→ **Available data**:
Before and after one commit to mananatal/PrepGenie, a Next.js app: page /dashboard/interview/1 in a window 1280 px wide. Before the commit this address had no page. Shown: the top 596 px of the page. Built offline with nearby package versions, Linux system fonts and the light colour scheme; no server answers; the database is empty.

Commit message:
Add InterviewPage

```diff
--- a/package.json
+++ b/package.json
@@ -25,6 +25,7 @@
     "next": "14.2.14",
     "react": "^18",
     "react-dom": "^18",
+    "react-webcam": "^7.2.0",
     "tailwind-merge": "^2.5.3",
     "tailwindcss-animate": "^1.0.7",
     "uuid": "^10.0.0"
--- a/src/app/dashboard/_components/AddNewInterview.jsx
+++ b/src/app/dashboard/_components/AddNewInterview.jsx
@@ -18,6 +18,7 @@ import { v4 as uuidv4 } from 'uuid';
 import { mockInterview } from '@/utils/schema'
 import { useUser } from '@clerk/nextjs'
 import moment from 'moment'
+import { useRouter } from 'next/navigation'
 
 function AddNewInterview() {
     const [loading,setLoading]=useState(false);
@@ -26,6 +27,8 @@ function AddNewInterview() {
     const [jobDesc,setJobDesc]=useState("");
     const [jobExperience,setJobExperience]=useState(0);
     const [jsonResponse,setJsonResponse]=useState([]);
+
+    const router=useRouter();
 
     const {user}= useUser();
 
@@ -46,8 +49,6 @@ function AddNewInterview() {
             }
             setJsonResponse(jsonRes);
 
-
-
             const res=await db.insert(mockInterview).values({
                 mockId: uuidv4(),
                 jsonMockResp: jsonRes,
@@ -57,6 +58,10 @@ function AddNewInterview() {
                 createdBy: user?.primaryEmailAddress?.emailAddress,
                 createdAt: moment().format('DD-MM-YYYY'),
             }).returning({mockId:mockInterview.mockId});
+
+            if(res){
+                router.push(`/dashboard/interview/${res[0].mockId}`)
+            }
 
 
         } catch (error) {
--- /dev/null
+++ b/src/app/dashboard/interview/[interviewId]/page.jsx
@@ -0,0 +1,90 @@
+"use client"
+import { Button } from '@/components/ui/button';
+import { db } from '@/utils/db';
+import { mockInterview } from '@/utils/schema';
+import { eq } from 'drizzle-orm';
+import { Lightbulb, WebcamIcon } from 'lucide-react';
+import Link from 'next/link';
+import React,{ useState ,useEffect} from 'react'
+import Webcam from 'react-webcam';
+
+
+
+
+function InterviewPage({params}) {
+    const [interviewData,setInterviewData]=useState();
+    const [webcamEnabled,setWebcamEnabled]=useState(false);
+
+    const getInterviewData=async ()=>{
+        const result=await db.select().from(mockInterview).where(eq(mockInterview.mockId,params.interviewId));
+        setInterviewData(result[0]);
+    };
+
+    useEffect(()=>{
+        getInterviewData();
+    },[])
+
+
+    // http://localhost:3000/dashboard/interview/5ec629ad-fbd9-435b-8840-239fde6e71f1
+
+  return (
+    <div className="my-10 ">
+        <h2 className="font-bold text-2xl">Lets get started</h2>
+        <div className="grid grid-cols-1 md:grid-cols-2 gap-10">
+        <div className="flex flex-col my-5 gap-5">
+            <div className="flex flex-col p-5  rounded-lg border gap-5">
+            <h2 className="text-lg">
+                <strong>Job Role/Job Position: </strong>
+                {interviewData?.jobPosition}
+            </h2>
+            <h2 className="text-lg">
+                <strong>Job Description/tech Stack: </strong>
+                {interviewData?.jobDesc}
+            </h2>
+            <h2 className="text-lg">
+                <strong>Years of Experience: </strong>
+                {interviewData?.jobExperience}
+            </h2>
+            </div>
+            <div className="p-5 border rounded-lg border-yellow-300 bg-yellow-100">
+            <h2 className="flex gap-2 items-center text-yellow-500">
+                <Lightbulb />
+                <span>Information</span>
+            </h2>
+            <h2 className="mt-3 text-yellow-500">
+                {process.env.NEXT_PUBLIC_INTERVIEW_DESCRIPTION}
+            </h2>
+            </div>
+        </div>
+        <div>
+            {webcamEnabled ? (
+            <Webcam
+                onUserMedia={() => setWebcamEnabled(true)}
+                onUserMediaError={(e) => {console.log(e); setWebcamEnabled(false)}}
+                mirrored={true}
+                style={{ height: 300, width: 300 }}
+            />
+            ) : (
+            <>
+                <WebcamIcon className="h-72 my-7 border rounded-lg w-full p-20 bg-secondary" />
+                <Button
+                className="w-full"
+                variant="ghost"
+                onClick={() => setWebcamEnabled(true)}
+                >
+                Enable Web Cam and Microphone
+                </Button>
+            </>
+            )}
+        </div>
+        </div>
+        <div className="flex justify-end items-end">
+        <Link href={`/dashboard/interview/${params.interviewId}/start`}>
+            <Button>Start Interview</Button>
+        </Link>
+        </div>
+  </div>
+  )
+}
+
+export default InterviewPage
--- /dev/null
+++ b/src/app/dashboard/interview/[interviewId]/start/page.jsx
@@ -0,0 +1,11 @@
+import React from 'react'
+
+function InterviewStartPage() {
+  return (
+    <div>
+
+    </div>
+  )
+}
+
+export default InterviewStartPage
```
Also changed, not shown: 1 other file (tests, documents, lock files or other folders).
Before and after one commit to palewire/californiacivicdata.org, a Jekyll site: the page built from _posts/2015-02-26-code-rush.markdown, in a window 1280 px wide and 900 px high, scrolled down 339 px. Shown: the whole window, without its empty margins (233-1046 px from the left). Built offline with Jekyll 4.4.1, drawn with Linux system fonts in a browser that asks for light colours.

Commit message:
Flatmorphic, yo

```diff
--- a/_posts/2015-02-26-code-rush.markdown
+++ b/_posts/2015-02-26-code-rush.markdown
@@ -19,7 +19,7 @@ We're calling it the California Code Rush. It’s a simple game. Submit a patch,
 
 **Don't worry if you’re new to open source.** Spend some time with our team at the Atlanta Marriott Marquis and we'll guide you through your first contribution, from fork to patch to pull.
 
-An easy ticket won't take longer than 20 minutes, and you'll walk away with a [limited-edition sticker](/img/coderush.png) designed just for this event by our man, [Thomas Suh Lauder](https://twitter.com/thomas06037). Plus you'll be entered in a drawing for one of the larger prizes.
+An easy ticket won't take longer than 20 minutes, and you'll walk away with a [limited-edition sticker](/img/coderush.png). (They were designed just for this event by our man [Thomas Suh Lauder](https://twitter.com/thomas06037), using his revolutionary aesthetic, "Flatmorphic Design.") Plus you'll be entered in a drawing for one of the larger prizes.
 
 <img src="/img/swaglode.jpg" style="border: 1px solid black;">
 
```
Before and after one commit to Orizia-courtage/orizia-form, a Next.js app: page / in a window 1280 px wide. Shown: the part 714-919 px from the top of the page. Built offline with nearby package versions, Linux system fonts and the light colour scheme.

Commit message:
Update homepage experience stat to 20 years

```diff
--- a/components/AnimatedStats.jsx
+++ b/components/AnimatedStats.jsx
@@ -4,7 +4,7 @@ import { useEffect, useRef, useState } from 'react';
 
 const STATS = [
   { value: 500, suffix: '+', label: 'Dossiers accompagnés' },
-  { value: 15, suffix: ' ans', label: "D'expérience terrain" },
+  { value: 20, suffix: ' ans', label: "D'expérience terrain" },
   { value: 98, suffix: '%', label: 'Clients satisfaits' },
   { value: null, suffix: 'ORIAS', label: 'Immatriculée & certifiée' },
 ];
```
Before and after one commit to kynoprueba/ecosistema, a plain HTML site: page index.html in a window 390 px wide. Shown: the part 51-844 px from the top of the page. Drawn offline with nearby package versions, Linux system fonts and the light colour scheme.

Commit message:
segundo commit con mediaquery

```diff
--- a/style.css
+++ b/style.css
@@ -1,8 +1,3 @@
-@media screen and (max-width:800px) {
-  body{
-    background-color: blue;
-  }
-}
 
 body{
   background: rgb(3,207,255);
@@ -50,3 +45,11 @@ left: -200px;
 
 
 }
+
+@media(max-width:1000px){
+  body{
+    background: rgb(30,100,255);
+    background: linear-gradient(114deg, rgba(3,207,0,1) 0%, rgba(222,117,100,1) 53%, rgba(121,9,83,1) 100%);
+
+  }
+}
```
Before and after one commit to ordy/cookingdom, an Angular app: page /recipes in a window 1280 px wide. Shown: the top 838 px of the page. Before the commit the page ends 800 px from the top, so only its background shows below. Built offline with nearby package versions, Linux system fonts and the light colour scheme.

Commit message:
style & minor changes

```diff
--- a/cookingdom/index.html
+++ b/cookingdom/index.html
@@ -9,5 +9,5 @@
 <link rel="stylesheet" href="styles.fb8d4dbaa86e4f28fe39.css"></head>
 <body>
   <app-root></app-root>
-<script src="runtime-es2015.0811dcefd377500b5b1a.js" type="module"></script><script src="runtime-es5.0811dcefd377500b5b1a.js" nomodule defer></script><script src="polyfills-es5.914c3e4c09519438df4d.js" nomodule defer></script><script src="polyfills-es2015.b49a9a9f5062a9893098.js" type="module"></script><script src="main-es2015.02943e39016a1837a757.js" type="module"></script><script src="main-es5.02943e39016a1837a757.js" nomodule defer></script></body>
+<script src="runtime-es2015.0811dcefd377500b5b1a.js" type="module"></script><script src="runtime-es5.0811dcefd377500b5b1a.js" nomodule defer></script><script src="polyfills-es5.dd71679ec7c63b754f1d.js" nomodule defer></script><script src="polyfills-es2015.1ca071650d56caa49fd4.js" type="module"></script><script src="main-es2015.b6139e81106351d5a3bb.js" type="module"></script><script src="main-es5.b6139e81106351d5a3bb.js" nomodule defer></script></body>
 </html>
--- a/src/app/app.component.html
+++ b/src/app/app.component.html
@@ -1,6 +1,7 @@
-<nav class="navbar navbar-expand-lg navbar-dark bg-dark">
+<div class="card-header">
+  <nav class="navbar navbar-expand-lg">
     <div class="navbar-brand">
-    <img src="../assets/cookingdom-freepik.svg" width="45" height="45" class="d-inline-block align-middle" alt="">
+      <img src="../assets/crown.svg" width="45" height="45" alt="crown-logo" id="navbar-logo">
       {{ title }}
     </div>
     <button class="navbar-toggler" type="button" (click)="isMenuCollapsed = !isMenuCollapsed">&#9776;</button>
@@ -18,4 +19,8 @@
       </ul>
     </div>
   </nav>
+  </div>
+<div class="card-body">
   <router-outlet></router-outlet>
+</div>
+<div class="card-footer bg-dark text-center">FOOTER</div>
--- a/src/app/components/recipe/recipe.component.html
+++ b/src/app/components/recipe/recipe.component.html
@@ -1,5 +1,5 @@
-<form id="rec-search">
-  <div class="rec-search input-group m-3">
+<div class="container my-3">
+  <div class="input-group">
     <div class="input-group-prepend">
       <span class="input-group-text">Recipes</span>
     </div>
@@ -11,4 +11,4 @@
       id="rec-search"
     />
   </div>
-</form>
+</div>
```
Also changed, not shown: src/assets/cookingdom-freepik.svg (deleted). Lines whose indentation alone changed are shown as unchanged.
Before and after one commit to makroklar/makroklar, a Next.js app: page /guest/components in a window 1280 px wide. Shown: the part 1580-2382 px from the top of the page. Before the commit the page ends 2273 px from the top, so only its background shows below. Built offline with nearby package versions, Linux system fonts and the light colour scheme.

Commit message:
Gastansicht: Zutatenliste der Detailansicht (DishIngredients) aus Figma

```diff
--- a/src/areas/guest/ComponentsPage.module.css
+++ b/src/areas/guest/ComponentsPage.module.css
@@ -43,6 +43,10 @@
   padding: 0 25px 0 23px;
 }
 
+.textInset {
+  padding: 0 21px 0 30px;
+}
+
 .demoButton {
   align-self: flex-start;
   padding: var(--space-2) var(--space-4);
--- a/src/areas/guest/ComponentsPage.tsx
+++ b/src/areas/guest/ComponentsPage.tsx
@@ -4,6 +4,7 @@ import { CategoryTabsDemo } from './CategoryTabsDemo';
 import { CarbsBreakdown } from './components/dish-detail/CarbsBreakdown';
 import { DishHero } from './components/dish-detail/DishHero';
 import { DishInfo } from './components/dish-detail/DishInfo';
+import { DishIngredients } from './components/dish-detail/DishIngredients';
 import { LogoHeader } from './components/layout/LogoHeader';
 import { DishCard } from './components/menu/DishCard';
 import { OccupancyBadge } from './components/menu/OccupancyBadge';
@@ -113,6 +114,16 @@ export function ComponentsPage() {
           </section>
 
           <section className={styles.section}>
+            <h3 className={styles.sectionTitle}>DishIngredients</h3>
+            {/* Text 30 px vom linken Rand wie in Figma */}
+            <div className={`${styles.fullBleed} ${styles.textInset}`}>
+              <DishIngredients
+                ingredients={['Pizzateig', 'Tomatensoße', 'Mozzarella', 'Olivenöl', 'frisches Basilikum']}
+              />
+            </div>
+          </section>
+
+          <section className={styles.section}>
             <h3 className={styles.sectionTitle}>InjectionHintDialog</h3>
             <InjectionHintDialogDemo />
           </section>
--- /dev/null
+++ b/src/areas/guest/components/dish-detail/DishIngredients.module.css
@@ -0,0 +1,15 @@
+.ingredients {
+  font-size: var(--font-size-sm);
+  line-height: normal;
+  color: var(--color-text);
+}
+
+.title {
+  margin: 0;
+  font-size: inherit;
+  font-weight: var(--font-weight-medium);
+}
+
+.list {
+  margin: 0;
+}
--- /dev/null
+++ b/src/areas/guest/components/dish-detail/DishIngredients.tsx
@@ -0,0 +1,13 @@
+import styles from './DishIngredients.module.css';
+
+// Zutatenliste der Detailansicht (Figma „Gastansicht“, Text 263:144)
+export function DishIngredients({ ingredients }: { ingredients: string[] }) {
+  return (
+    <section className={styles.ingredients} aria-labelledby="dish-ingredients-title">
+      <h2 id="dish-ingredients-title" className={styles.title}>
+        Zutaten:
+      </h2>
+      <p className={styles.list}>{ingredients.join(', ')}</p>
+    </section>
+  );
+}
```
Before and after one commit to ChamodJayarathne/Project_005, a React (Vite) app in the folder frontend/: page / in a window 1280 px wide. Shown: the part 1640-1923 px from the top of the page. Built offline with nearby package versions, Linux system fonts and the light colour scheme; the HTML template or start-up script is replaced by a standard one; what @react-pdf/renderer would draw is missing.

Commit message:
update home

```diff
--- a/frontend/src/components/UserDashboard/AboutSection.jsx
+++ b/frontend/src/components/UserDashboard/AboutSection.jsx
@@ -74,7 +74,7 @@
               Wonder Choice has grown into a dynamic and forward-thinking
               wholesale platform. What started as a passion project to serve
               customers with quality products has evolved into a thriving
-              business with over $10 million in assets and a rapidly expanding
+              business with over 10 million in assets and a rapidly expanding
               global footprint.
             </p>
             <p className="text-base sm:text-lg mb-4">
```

→ **Problem to work on**: Across the whole listing, show each line where the word "easy" occurs.

→ **Output for this task**:
-An easy ticket won't take longer than 20 minutes, and you'll walk away with a [limited-edition sticker](/img/coderush.png) designed just for this event by our man, [Thomas Suh Lauder](https://twitter.com/thomas06037). Plus you'll be entered in a drawing for one of the larger prizes.
+An easy ticket won't take longer than 20 minutes, and you'll walk away with a [limited-edition sticker](/img/coderush.png). (They were designed just for this event by our man [Thomas Suh Lauder](https://twitter.com/thomas06037), using his revolutionary aesthetic, "Flatmorphic Design.") Plus you'll be entered in a drawing for one of the larger prizes.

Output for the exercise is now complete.